### Problem details:
Tally every line of the listing below that holds "images", then give the tally alone.

### Recorded data:
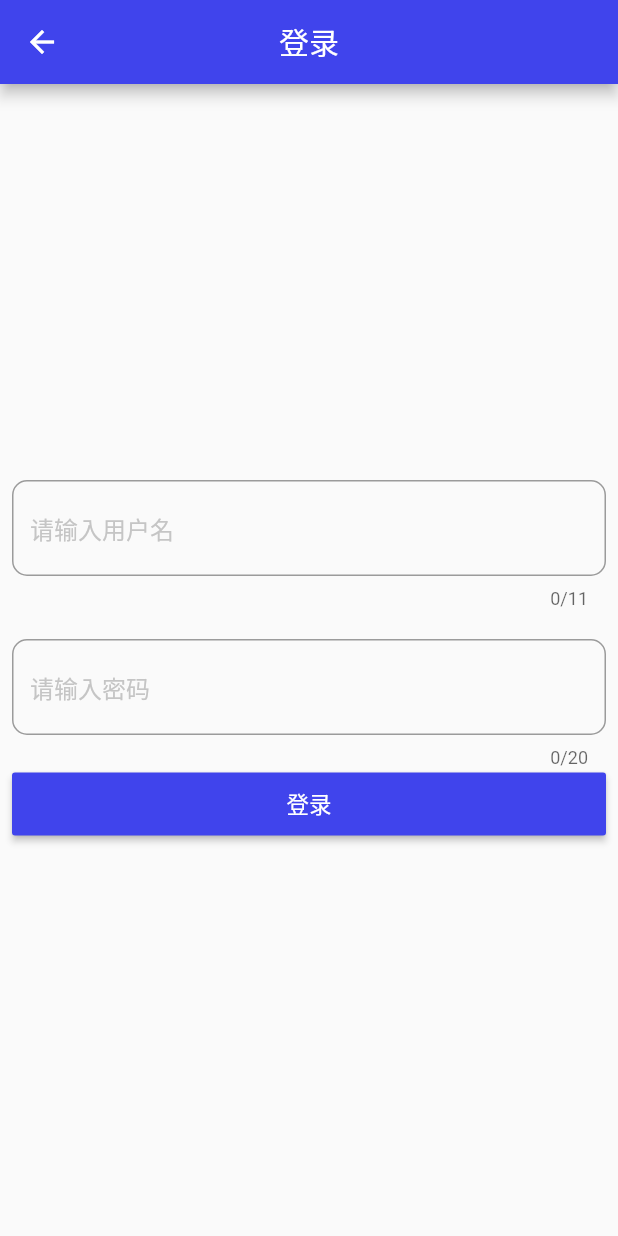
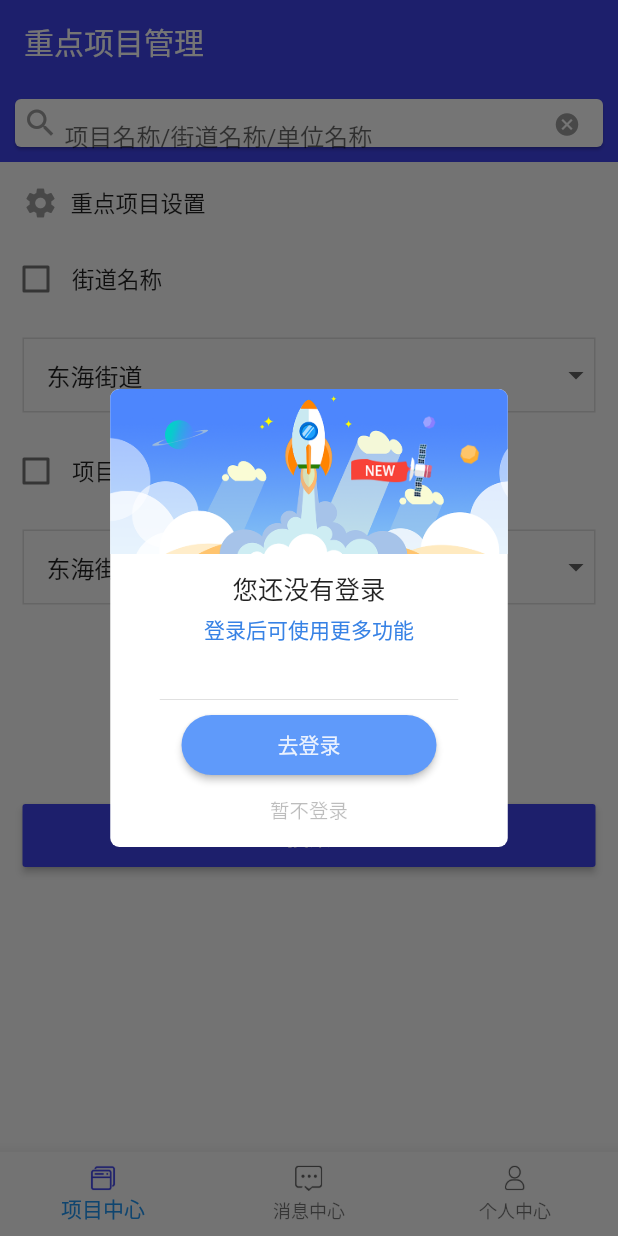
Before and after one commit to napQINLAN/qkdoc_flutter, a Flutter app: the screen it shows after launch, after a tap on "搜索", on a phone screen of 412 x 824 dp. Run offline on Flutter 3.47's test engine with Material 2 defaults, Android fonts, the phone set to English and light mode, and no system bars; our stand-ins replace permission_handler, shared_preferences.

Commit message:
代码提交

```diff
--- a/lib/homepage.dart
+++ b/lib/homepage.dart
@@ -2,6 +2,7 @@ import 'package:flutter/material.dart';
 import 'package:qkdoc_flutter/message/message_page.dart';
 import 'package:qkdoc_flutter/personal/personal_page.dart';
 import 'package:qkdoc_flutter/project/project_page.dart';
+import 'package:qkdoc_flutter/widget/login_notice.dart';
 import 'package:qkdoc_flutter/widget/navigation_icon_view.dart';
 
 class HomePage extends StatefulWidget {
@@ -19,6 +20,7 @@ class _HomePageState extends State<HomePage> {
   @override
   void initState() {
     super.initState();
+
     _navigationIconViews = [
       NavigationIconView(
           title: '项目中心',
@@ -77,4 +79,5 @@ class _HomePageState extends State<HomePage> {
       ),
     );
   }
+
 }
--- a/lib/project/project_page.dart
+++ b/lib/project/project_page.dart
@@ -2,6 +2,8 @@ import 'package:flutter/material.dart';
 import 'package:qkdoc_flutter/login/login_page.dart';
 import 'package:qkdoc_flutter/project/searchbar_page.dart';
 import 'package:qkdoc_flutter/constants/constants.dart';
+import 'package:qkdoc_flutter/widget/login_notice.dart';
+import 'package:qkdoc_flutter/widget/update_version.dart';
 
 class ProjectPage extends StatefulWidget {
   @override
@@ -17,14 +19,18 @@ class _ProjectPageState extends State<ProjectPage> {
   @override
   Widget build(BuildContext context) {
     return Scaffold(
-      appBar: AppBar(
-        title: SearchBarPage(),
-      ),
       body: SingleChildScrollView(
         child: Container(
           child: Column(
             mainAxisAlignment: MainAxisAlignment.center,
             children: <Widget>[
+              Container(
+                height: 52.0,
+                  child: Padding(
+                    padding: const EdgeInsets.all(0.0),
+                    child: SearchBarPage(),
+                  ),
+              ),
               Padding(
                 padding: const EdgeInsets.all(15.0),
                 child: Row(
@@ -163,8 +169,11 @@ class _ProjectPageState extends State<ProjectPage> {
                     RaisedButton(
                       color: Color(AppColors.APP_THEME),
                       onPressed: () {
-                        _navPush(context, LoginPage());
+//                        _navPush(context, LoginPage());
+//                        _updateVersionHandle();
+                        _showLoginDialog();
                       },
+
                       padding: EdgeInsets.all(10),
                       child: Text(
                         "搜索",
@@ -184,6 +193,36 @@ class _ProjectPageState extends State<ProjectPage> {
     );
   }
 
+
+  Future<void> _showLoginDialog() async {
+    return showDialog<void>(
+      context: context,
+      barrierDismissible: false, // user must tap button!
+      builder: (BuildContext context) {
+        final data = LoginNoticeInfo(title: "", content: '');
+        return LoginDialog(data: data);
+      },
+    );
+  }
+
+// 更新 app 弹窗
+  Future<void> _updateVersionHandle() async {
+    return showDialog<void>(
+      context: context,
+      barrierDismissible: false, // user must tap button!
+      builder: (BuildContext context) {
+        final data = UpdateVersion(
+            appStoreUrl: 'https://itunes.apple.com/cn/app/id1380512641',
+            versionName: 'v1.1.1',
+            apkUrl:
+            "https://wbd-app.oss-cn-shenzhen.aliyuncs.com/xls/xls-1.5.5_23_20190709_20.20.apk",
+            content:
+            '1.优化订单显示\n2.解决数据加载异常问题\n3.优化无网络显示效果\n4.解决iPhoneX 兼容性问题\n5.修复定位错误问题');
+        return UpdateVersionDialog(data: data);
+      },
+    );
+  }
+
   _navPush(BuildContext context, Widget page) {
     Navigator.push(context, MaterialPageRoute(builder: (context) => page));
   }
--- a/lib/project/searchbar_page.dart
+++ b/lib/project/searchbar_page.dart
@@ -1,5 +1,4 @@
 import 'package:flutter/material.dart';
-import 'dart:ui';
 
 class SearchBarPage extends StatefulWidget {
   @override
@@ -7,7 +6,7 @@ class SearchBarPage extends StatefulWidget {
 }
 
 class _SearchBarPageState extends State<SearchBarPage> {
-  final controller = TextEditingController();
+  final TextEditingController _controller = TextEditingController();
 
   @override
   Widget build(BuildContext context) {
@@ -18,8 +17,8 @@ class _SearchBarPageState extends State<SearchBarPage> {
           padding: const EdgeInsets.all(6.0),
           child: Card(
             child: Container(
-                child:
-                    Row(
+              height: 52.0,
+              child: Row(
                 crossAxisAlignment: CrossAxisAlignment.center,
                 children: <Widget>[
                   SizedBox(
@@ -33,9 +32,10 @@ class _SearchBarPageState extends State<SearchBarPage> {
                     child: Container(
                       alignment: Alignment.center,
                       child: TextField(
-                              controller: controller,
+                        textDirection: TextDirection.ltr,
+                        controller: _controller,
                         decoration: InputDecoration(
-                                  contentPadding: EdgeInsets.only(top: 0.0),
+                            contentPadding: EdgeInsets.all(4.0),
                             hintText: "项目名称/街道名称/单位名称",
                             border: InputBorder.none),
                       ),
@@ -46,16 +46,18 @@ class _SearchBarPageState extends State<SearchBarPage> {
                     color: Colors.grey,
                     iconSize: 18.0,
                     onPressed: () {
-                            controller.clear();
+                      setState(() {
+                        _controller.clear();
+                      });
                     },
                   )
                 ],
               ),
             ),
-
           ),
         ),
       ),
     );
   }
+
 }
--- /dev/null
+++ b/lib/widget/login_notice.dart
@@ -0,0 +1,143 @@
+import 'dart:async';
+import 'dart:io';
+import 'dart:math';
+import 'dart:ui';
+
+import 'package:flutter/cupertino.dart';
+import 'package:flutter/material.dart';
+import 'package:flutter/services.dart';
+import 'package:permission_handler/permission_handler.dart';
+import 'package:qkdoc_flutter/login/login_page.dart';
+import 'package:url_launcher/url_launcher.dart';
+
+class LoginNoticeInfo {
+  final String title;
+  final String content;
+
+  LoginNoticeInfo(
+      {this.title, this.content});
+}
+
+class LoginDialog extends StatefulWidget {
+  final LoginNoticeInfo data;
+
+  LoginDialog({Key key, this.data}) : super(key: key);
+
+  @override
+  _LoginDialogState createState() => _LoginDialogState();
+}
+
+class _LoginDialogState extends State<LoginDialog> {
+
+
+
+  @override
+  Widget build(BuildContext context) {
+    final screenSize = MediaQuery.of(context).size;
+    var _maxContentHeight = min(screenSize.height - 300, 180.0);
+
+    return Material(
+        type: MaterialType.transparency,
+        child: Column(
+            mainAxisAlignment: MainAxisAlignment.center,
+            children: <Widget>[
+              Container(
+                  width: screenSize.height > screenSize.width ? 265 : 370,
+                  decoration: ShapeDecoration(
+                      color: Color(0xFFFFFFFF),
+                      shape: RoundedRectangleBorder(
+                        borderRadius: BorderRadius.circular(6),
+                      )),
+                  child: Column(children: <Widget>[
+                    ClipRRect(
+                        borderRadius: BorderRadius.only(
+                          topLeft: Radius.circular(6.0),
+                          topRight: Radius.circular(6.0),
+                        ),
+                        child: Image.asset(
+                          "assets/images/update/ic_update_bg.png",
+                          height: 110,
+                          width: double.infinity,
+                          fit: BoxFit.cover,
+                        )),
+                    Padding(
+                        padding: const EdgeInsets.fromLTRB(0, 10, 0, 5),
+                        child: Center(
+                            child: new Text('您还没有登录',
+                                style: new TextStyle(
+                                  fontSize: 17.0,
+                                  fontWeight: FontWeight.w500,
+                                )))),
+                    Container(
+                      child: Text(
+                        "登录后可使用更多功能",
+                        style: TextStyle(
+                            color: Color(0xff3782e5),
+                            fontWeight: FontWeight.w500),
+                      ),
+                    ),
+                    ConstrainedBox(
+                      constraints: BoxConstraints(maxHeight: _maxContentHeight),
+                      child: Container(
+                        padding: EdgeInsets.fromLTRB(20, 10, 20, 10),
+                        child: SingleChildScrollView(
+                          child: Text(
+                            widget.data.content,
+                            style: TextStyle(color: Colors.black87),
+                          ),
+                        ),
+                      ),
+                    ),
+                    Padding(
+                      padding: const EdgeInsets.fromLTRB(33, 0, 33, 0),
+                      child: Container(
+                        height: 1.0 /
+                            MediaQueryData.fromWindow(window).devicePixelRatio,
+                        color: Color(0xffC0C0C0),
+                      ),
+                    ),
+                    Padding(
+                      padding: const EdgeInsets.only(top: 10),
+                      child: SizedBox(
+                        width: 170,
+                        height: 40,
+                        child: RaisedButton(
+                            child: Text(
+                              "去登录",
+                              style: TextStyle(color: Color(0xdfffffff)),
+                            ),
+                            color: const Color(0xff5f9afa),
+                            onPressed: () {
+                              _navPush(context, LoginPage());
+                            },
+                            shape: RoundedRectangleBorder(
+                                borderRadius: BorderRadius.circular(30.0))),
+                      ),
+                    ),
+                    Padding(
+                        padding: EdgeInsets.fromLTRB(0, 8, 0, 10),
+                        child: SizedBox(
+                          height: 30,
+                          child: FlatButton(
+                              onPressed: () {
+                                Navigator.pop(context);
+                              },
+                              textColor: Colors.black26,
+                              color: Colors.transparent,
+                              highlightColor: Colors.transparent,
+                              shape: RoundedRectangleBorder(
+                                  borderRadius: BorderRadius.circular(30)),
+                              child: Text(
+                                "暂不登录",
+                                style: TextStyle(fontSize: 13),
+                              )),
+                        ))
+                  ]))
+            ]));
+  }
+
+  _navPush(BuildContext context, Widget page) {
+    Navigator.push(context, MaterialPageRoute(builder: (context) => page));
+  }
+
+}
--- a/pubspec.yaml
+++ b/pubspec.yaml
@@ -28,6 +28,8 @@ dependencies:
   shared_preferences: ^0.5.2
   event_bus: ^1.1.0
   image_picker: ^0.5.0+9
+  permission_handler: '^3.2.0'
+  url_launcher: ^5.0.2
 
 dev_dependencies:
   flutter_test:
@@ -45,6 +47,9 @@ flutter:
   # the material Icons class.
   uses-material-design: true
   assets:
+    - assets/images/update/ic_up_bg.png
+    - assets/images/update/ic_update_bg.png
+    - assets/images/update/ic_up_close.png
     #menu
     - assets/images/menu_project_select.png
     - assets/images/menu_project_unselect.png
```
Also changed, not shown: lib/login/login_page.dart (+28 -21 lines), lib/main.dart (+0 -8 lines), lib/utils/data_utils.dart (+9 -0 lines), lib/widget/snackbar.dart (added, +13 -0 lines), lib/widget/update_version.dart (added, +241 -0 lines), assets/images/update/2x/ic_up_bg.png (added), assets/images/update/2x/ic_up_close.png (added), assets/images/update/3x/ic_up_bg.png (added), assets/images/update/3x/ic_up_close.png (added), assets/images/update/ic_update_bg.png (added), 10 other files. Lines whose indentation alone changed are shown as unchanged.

### Exercise solution:
7